After two seminary degrees and 35 years in ministry, I’ve gleaned a few insights I wish I’d learned long ago. Although my seminary profs never directly taught me to question the dumb leadership assumptions I’ve listed below, even if they had I wonder if in my youthful enthusiasm I would have listened. Unfortunately it often takes the hard knocks in ministry to teach us what we must know.
As you read each assumption below, ask yourself if you agree. I’ll comment on each of them after the list.
- What worked before should work again.
- Church people will always respect a pastor’s position.
- When leaders stay silent, they are agreeing with you.
- Reason always prevails.
- Everybody perceives the same reality.
It’s taken a few years for me to realize it, but each of these has proved grossly false.
What worked before should work again.
It just doesn’t. Culture changes. Technology changes. Expectations from church people changes. If we as leaders and churches don’t consider how we can do ministry better, this proverbial definition of insanity proves true: doing the same thing over and over again and expecting different results.
Church people will always respect a pastor’s position.
I recall one preacher who quoted Psalm 105.15 (KJV) Touch not mine anointed, and do my prophets no harm. He used it in the context of elevating the pastor’s role to an esteemed position. It may be nice if people do that, but some people won’t respect just because you are a pastor. Sometimes the contrary proves true. Your role actually may elicit disrespect from some.
When leaders stay silent, they are agreeing with you.
I’ve tripped on this one a lot. Too often when I’m jazzed about an idea and share it with key leaders or staff, I’ve gotten blank stares or simple nods when I first shared it. I’ve interpreted those nods and stares as resounding support from them. After all, if they objected, they should have said so right then. In retrospect, however, often they were simply being polite. Although I had spent sufficient time to process my idea, they hadn’t. By not asking questions or providing them more soak time before implementing the idea, I’ve often found later that they never really liked it. The result? At best reluctant acquiescence and at worst, active resistance. But, when I’ve provided sufficient soak time, the idea often evolved into an even better one that the leaders really embraced.
Reason always prevails.
Unfortunately, emotion often trumps reason, even among mature leaders. I’m learning more about how neuroscience affects church leadership, especially when hormones hijack clear thinking. Check out this post to find out if your emotional brain has hijacked your leadership.
Everybody perceives the same reality.

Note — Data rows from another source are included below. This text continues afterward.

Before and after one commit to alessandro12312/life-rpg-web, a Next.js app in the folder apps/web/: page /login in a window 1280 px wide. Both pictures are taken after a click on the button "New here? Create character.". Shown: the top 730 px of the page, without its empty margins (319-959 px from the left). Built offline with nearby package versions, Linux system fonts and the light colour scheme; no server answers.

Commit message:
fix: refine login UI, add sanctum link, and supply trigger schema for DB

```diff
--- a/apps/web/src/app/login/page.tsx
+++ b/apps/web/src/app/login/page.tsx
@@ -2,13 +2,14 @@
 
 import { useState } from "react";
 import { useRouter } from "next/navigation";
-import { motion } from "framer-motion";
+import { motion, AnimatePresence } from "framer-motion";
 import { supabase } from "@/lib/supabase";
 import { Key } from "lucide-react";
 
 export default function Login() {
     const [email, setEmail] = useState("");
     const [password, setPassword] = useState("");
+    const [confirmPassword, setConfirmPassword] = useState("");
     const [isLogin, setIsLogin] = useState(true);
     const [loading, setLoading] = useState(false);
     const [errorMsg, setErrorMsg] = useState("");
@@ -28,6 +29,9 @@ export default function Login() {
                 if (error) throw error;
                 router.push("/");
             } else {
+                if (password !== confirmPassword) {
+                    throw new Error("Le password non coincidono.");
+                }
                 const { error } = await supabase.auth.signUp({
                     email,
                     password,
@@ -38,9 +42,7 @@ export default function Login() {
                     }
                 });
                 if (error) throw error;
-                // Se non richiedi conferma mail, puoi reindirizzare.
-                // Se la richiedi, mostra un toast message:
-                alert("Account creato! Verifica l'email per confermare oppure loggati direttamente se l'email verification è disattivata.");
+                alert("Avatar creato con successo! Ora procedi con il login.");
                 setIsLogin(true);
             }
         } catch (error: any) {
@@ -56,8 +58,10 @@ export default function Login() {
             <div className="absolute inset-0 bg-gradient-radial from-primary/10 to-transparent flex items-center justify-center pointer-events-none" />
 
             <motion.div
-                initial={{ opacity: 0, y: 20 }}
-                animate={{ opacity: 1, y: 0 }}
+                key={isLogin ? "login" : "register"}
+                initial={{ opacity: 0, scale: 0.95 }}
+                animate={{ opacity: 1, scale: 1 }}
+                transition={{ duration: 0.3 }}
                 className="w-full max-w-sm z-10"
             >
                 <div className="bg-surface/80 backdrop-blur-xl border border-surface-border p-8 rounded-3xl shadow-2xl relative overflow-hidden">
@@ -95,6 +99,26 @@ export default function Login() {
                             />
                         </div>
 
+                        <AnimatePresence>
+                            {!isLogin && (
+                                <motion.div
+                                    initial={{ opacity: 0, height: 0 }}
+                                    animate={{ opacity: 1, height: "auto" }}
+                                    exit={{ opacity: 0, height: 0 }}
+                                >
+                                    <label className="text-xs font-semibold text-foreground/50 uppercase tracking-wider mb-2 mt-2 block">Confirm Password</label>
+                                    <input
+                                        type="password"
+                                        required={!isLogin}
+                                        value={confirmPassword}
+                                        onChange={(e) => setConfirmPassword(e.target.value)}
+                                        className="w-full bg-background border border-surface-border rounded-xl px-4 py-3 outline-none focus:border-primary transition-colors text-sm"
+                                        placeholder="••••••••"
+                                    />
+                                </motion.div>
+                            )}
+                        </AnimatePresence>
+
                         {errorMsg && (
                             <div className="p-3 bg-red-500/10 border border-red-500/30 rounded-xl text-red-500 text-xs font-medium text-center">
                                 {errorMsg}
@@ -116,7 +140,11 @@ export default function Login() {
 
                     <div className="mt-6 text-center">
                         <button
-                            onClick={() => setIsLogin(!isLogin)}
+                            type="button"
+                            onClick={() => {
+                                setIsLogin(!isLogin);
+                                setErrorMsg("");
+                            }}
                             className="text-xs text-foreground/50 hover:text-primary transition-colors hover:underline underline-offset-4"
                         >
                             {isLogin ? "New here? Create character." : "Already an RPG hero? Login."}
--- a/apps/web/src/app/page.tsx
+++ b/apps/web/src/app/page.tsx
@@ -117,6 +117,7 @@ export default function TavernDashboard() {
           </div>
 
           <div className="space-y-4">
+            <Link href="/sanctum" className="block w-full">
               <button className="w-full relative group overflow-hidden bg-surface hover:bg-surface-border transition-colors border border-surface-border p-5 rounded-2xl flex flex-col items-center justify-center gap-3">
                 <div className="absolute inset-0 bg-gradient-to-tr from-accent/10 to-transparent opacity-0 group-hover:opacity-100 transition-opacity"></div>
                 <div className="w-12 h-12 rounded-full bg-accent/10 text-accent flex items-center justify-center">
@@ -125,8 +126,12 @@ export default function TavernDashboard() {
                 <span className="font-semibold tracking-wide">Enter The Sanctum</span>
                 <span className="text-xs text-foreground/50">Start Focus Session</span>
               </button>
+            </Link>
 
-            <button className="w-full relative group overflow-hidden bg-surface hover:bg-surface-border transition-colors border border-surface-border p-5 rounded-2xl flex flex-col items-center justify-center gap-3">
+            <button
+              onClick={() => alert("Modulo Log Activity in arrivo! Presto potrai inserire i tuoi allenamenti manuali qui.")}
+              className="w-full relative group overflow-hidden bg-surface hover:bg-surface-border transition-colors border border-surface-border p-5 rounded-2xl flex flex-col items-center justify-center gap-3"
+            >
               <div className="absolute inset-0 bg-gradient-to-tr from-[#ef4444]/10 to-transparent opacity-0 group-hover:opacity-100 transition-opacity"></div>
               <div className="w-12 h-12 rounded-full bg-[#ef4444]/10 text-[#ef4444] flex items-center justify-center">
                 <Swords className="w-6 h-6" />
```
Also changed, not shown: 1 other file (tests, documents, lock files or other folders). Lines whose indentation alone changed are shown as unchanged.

In court, lawyers often use conflicting testimony to their advantage. The same holds true in churches. People simply perceive reality differently. Some may see the church as going great. Others may see the opposite. It can become frustrating at times for every leader. When those conflicts arise, seek wise counsel from someone outside of the conflict who can provide objectivity.
What assumptions have you found to be false in your ministry?